Where an image appears in the data, omit it and reproduce the rest exactly.
__________
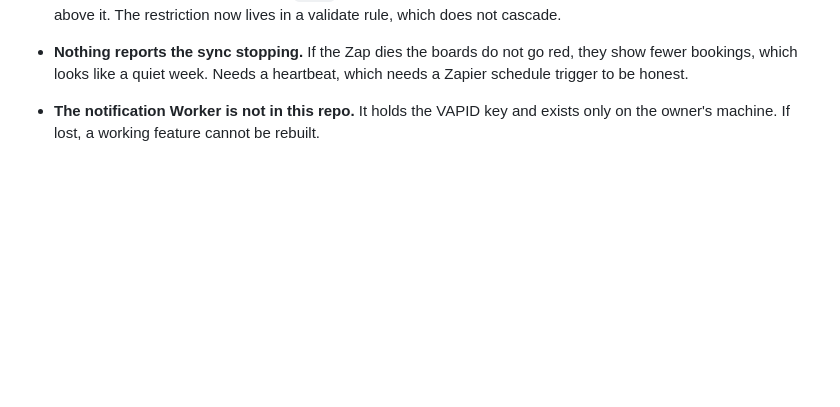
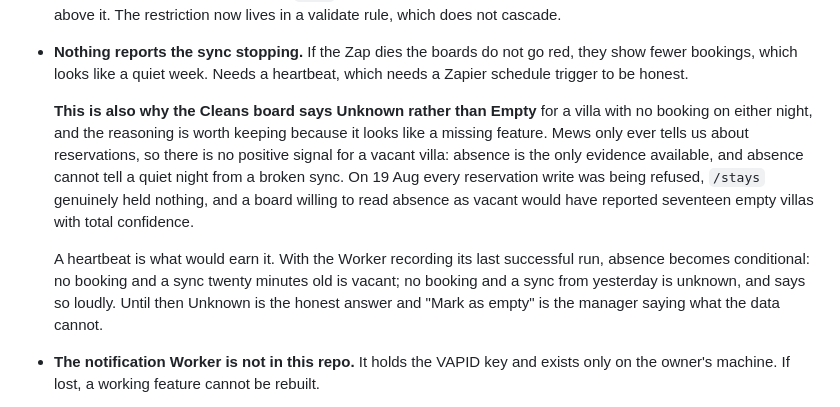
Before and after one commit to NALA-Resort/nala-menu, a Markdown page: HANDOVER.md, the part around the change. GitHub-like rendering; blank space fills up the shorter version.

Commit message:
Write down why the Cleans board says Unknown and not Empty
It reads as a missing feature and it is not, so the reasoning goes next to the
heartbeat item it depends on rather than being worked out again by whoever asks
next.

Mews only tells us about reservations. There is no positive signal for a vacant
villa: absence is the only evidence available, and absence cannot tell a quiet
night from a broken sync. On 19 Aug every reservation write was being refused,
/stays genuinely held nothing, and a board willing to read absence as vacant
would have reported seventeen empty villas with total confidence.

A heartbeat is what would earn it. With the Worker recording its last
successful run, absence becomes conditional: no booking and a sync twenty
minutes old is vacant, no booking and a sync from yesterday is unknown and says
so loudly. Until then Unknown is the honest answer, and Mark as empty is the
manager saying what the data cannot.

```diff
--- a/HANDOVER.md
+++ b/HANDOVER.md
@@ -268,6 +268,21 @@ most. Nothing there has been done.
 - **Nothing reports the sync stopping.** If the Zap dies the boards do not go
   red, they show fewer bookings, which looks like a quiet week. Needs a
   heartbeat, which needs a Zapier schedule trigger to be honest.
+
+  **This is also why the Cleans board says Unknown rather than Empty** for a
+  villa with no booking on either night, and the reasoning is worth keeping
+  because it looks like a missing feature. Mews only ever tells us about
+  reservations, so there is no positive signal for a vacant villa: absence is
+  the only evidence available, and absence cannot tell a quiet night from a
+  broken sync. On 19 Aug every reservation write was being refused, `/stays`
+  genuinely held nothing, and a board willing to read absence as vacant would
+  have reported seventeen empty villas with total confidence.
+
+  A heartbeat is what would earn it. With the Worker recording its last
+  successful run, absence becomes conditional: no booking and a sync twenty
+  minutes old is vacant; no booking and a sync from yesterday is unknown, and
+  says so loudly. Until then Unknown is the honest answer and "Mark as empty"
+  is the manager saying what the data cannot.
 - **The notification Worker is not in this repo.** It holds the VAPID key and
   exists only on the owner's machine. If lost, a working feature cannot be
   rebuilt.
```
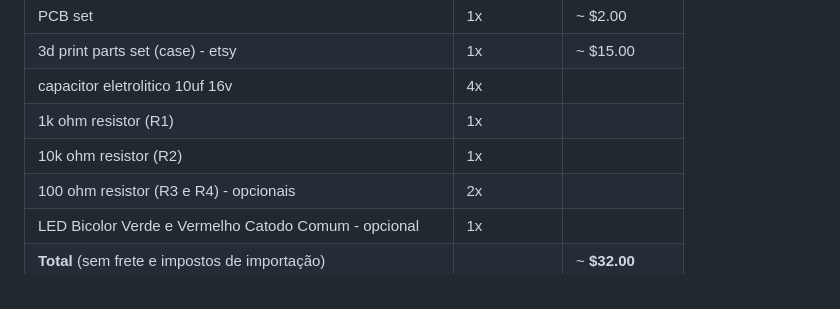
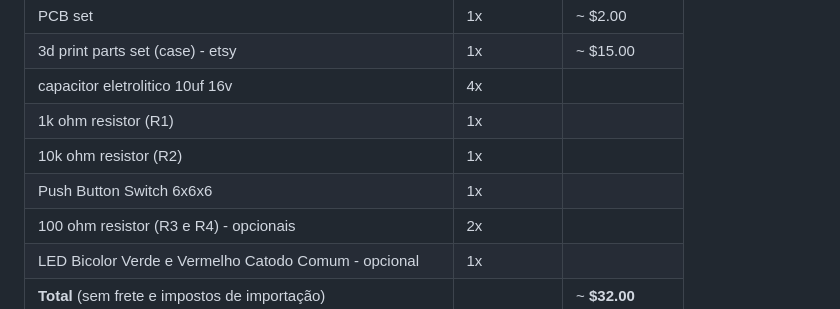
Before and after one commit to odelot/nes-ra-adapter, a Markdown page: README.pt-br.md, the part around the change. Rendered like a GitHub page.

```diff
--- a/README.pt-br.md
+++ b/README.pt-br.md
@@ -79,6 +79,7 @@ O **NES RA Adapter** transforma seu console NES original em uma máquina interat
 | capacitor eletrolitico 10uf 16v                       | 4x         |                      |
 | 1k ohm resistor   (R1)                                | 1x         |                      |
 | 10k ohm resistor  (R2)                                | 1x         |                      |
+| Push Button Switch 6x6x6                              | 1x         |                      |
 | 100 ohm resistor  (R3 e R4) - opcionais               | 2x         |                      |
 | LED Bicolor Verde e Vermelho Catodo Comum - opcional  | 1x         |                      |
 | **Total** (sem frete e impostos de importação)        |            | ~ **$32.00**         |
```
Also changed, not shown: README.md (+2 -1 lines).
__________
**The completed task:**
Before and after one commit to NALA-Resort/nala-menu, a Markdown page: HANDOVER.md, the part around the change. GitHub-like rendering; blank space fills up the shorter version.

Commit message:
Write down why the Cleans board says Unknown and not Empty
It reads as a missing feature and it is not, so the reasoning goes next to the
heartbeat item it depends on rather than being worked out again by whoever asks
next.

Mews only tells us about reservations. There is no positive signal for a vacant
villa: absence is the only evidence available, and absence cannot tell a quiet
night from a broken sync. On 19 Aug every reservation write was being refused,
/stays genuinely held nothing, and a board willing to read absence as vacant
would have reported seventeen empty villas with total confidence.

A heartbeat is what would earn it. With the Worker recording its last
successful run, absence becomes conditional: no booking and a sync twenty
minutes old is vacant, no booking and a sync from yesterday is unknown and says
so loudly. Until then Unknown is the honest answer, and Mark as empty is the
manager saying what the data cannot.

```diff
--- a/HANDOVER.md
+++ b/HANDOVER.md
@@ -268,6 +268,21 @@ most. Nothing there has been done.
 - **Nothing reports the sync stopping.** If the Zap dies the boards do not go
   red, they show fewer bookings, which looks like a quiet week. Needs a
   heartbeat, which needs a Zapier schedule trigger to be honest.
+
+  **This is also why the Cleans board says Unknown rather than Empty** for a
+  villa with no booking on either night, and the reasoning is worth keeping
+  because it looks like a missing feature. Mews only ever tells us about
+  reservations, so there is no positive signal for a vacant villa: absence is
+  the only evidence available, and absence cannot tell a quiet night from a
+  broken sync. On 19 Aug every reservation write was being refused, `/stays`
+  genuinely held nothing, and a board willing to read absence as vacant would
+  have reported seventeen empty villas with total confidence.
+
+  A heartbeat is what would earn it. With the Worker recording its last
+  successful run, absence becomes conditional: no booking and a sync twenty
+  minutes old is vacant; no booking and a sync from yesterday is unknown, and
+  says so loudly. Until then Unknown is the honest answer and "Mark as empty"
+  is the manager saying what the data cannot.
 - **The notification Worker is not in this repo.** It holds the VAPID key and
   exists only on the owner's machine. If lost, a working feature cannot be
   rebuilt.
```
Before and after one commit to odelot/nes-ra-adapter, a Markdown page: README.pt-br.md, the part around the change. Rendered like a GitHub page.

```diff
--- a/README.pt-br.md
+++ b/README.pt-br.md
@@ -79,6 +79,7 @@ O **NES RA Adapter** transforma seu console NES original em uma máquina interat
 | capacitor eletrolitico 10uf 16v                       | 4x         |                      |
 | 1k ohm resistor   (R1)                                | 1x         |                      |
 | 10k ohm resistor  (R2)                                | 1x         |                      |
+| Push Button Switch 6x6x6                              | 1x         |                      |
 | 100 ohm resistor  (R3 e R4) - opcionais               | 2x         |                      |
 | LED Bicolor Verde e Vermelho Catodo Comum - opcional  | 1x         |                      |
 | **Total** (sem frete e impostos de importação)        |            | ~ **$32.00**         |
```
Also changed, not shown: README.md (+2 -1 lines).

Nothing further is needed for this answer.